* Assignment
Restate all the data exactly, so that each line is the same as before.

◆ ◆ ◆

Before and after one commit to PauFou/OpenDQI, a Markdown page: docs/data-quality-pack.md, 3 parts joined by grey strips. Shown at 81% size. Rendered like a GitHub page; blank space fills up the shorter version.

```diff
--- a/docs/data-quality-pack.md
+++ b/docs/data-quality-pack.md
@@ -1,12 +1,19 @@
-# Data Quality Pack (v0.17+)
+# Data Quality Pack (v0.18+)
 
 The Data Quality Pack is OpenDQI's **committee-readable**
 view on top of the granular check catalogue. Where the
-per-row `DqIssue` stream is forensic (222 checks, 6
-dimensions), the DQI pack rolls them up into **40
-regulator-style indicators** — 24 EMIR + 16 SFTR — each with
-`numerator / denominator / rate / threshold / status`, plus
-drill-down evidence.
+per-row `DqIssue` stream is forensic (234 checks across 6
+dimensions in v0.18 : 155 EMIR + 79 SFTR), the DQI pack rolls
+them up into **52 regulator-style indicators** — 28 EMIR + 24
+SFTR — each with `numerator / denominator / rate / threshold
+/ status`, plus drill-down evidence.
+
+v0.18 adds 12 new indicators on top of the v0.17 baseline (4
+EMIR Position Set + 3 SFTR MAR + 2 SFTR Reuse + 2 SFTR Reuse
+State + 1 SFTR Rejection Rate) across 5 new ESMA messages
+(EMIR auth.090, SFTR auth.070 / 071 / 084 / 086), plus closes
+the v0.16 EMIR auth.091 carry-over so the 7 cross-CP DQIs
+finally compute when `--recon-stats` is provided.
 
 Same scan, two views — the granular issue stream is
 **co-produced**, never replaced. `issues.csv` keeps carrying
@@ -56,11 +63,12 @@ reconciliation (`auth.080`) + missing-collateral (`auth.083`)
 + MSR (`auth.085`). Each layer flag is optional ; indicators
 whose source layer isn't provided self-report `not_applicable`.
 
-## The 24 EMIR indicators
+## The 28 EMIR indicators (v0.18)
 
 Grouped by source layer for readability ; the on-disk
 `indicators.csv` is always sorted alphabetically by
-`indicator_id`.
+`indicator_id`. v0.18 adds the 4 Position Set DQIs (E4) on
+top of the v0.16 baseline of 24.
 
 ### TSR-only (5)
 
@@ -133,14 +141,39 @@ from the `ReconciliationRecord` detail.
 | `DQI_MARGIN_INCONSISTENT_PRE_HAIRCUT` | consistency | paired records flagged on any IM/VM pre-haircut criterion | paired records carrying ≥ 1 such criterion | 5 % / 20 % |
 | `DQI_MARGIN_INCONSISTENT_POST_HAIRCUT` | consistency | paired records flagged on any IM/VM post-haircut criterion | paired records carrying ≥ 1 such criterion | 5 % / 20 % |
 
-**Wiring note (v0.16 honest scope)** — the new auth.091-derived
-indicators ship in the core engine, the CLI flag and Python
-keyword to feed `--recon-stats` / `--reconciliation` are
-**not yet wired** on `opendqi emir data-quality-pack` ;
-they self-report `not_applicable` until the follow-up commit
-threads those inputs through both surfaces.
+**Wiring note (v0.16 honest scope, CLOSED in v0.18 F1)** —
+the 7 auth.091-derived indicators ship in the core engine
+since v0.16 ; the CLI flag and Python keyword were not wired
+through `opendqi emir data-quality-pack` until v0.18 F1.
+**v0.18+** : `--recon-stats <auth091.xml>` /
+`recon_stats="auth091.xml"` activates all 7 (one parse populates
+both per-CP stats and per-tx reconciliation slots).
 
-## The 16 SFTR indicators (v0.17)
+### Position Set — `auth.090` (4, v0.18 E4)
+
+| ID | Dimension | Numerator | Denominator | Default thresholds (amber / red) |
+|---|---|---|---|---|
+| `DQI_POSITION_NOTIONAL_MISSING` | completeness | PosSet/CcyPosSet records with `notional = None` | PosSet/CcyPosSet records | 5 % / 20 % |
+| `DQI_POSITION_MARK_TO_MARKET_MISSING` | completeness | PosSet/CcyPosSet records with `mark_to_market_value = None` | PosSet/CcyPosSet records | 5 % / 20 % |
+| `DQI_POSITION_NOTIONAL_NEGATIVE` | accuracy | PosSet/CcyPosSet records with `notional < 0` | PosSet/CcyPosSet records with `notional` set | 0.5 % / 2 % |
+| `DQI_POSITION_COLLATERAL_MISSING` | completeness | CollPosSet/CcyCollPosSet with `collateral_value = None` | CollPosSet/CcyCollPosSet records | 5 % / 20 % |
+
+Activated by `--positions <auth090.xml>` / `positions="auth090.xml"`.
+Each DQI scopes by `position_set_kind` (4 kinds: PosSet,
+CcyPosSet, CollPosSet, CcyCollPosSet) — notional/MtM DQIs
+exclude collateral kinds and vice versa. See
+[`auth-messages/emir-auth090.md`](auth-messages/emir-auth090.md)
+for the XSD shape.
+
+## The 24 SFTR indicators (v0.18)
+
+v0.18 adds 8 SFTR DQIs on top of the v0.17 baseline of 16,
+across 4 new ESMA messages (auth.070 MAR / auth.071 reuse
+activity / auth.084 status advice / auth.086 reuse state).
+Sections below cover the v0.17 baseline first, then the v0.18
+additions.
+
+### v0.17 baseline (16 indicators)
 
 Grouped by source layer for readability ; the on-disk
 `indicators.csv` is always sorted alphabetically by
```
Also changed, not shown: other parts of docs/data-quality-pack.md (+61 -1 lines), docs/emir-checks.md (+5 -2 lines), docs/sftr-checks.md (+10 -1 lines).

◆ ◆ ◆

* Finished task
Before and after one commit to PauFou/OpenDQI, a Markdown page: docs/data-quality-pack.md, 3 parts joined by grey strips. Shown at 81% size. Rendered like a GitHub page; blank space fills up the shorter version.

```diff
--- a/docs/data-quality-pack.md
+++ b/docs/data-quality-pack.md
@@ -1,12 +1,19 @@
-# Data Quality Pack (v0.17+)
+# Data Quality Pack (v0.18+)
 
 The Data Quality Pack is OpenDQI's **committee-readable**
 view on top of the granular check catalogue. Where the
-per-row `DqIssue` stream is forensic (222 checks, 6
-dimensions), the DQI pack rolls them up into **40
-regulator-style indicators** — 24 EMIR + 16 SFTR — each with
-`numerator / denominator / rate / threshold / status`, plus
-drill-down evidence.
+per-row `DqIssue` stream is forensic (234 checks across 6
+dimensions in v0.18 : 155 EMIR + 79 SFTR), the DQI pack rolls
+them up into **52 regulator-style indicators** — 28 EMIR + 24
+SFTR — each with `numerator / denominator / rate / threshold
+/ status`, plus drill-down evidence.
+
+v0.18 adds 12 new indicators on top of the v0.17 baseline (4
+EMIR Position Set + 3 SFTR MAR + 2 SFTR Reuse + 2 SFTR Reuse
+State + 1 SFTR Rejection Rate) across 5 new ESMA messages
+(EMIR auth.090, SFTR auth.070 / 071 / 084 / 086), plus closes
+the v0.16 EMIR auth.091 carry-over so the 7 cross-CP DQIs
+finally compute when `--recon-stats` is provided.
 
 Same scan, two views — the granular issue stream is
 **co-produced**, never replaced. `issues.csv` keeps carrying
@@ -56,11 +63,12 @@ reconciliation (`auth.080`) + missing-collateral (`auth.083`)
 + MSR (`auth.085`). Each layer flag is optional ; indicators
 whose source layer isn't provided self-report `not_applicable`.
 
-## The 24 EMIR indicators
+## The 28 EMIR indicators (v0.18)
 
 Grouped by source layer for readability ; the on-disk
 `indicators.csv` is always sorted alphabetically by
-`indicator_id`.
+`indicator_id`. v0.18 adds the 4 Position Set DQIs (E4) on
+top of the v0.16 baseline of 24.
 
 ### TSR-only (5)
 
@@ -133,14 +141,39 @@ from the `ReconciliationRecord` detail.
 | `DQI_MARGIN_INCONSISTENT_PRE_HAIRCUT` | consistency | paired records flagged on any IM/VM pre-haircut criterion | paired records carrying ≥ 1 such criterion | 5 % / 20 % |
 | `DQI_MARGIN_INCONSISTENT_POST_HAIRCUT` | consistency | paired records flagged on any IM/VM post-haircut criterion | paired records carrying ≥ 1 such criterion | 5 % / 20 % |
 
-**Wiring note (v0.16 honest scope)** — the new auth.091-derived
-indicators ship in the core engine, the CLI flag and Python
-keyword to feed `--recon-stats` / `--reconciliation` are
-**not yet wired** on `opendqi emir data-quality-pack` ;
-they self-report `not_applicable` until the follow-up commit
-threads those inputs through both surfaces.
+**Wiring note (v0.16 honest scope, CLOSED in v0.18 F1)** —
+the 7 auth.091-derived indicators ship in the core engine
+since v0.16 ; the CLI flag and Python keyword were not wired
+through `opendqi emir data-quality-pack` until v0.18 F1.
+**v0.18+** : `--recon-stats <auth091.xml>` /
+`recon_stats="auth091.xml"` activates all 7 (one parse populates
+both per-CP stats and per-tx reconciliation slots).
 
-## The 16 SFTR indicators (v0.17)
+### Position Set — `auth.090` (4, v0.18 E4)
+
+| ID | Dimension | Numerator | Denominator | Default thresholds (amber / red) |
+|---|---|---|---|---|
+| `DQI_POSITION_NOTIONAL_MISSING` | completeness | PosSet/CcyPosSet records with `notional = None` | PosSet/CcyPosSet records | 5 % / 20 % |
+| `DQI_POSITION_MARK_TO_MARKET_MISSING` | completeness | PosSet/CcyPosSet records with `mark_to_market_value = None` | PosSet/CcyPosSet records | 5 % / 20 % |
+| `DQI_POSITION_NOTIONAL_NEGATIVE` | accuracy | PosSet/CcyPosSet records with `notional < 0` | PosSet/CcyPosSet records with `notional` set | 0.5 % / 2 % |
+| `DQI_POSITION_COLLATERAL_MISSING` | completeness | CollPosSet/CcyCollPosSet with `collateral_value = None` | CollPosSet/CcyCollPosSet records | 5 % / 20 % |
+
+Activated by `--positions <auth090.xml>` / `positions="auth090.xml"`.
+Each DQI scopes by `position_set_kind` (4 kinds: PosSet,
+CcyPosSet, CollPosSet, CcyCollPosSet) — notional/MtM DQIs
+exclude collateral kinds and vice versa. See
+[`auth-messages/emir-auth090.md`](auth-messages/emir-auth090.md)
+for the XSD shape.
+
+## The 24 SFTR indicators (v0.18)
+
+v0.18 adds 8 SFTR DQIs on top of the v0.17 baseline of 16,
+across 4 new ESMA messages (auth.070 MAR / auth.071 reuse
+activity / auth.084 status advice / auth.086 reuse state).
+Sections below cover the v0.17 baseline first, then the v0.18
+additions.
+
+### v0.17 baseline (16 indicators)
 
 Grouped by source layer for readability ; the on-disk
 `indicators.csv` is always sorted alphabetically by
```
Also changed, not shown: other parts of docs/data-quality-pack.md (+61 -1 lines), docs/emir-checks.md (+5 -2 lines), docs/sftr-checks.md (+10 -1 lines).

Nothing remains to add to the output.